I know, I know…it’s July. I meant to get this onto the blog in June…Really I did.
Sooooo, June was a quiet month here for us. And we enjoyed the heck out of it. Taking the time to read and even sneak in a nap every now and then.
I made a quick trip to Maine early in the month, but I can’t reveal the reason just yet. Stay tuned for a surprise. Don’t ya just love a tease? I stayed at the Hartstone Inn in Camden. Michael and Mary Jo have a beautiful inn which you can see on their website here. Michael added these charming, rustic kitchen garden beds this year at the back of the inn. I had a few questions on their construction and Michael answered them in his blog here. Just scroll down to the May 12th entry.
Two years ago, I planted a Delphinium elatum ‘Green Twist’ in one of the garden beds at the back of the house. Apparently it is VERY happy as this is a bouquet from this 6’ giant perennial. Actually, it is half of the flowers on the plant. Impressive! Just after I cut this bouquet, we had a flood of rain and the rest of the blooms broke their stalks from the weight of the water.
The Sergeantsville Farmers Market has started up again. Here's a shot of just part of it.
The first week I bought summer squash, baby lettuces, garlic scapes, radishes AND I found a resource for organic pork and chickens and fresh eggs from Blue Jingler Farm. Blue jingler is a type of native stone found along the banks of the Delaware River separating NJ and Pennsylvania. It rings like a bell when you strike it was a hammer, hence its name. The owners, Jack and Cheryl live a couple of miles from us. Pig rules in our house so I’ve ordered a half for the fall. The chickens are pasture raised in large, open shelters and the eggs are head and shoulders above store bought. Chickens, by nature, are omnivores. That is what lends richness and flavor to their eggs and why organic store bought eggs, which are usually the product of a vegetarian diet for the hens, are not as tasty. Also, a recent study from Tufts University found eggs from flocks allowed to forage were up to 1/3 lower in cholesterol naturally. Cool!
They were screaming hot and Chris LOVED them…the radishes, that is. I just served them up straight from their refrigerator hot tub - cold tub? - with a pile of kosher salt. Thankfully, the salt takes a bit of the bite out of them. I also found a tasty and addictive recipe for radish spread here. A mouthful of summer…
The vendor selling the garlic scapes gave me a recipe for garlic scape "pesto." He offered it as a sauce for meats or egg dishes. I used it over grilled squid with some pasta. Make this as thick or runny as desired for the application. I added ladels of pasta water to the pan when I was tossing everything together until I liked the consistency.
1 package of garlic scapes (about half a gallon size bag or 3 dozen scapes)
2 cloves garlic
handful of parsley leaves
handful of fresh basil leaves
2 t. kosher salt or to taste
whiz above in food processor to a reasonable mince.
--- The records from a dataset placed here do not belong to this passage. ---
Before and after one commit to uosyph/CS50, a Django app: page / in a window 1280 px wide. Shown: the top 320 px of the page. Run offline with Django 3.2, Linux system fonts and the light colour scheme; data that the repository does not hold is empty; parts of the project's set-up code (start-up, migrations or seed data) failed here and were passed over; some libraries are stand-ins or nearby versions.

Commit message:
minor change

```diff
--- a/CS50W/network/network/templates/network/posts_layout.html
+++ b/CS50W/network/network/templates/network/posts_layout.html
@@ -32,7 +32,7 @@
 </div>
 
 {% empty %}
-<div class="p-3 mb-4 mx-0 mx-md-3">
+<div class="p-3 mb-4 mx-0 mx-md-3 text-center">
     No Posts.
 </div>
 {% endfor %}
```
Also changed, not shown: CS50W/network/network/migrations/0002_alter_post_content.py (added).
While motor running, add
half to 1 cup evoo
until consistency is what you like.
Fair Warning Escape Clause: THIS HAS AUTHORITY AND YOU WILL LOVE IT!!!!
You can see the bags of scapes in this picture...
Wendy’s mum and dad - “P” and “G” to their grandkids…no, I don‘t know why - have been visiting from England. We just call them Graham and Gwen. I must find out from Wendy how it comes to pass her father can deliver a most stirring grace before dinner - in LATIN! I felt really blessed! I volunteered to make the dessert for Katy when she and Michael had us all over for dinner. I decided on a fresh raspberry and blackberry tart with pastry cream and butter crust. The golden raspberries were a boon from the store and heavenly sweet. I just wish they had been organic, but that’s not going to happen at the local supermarket.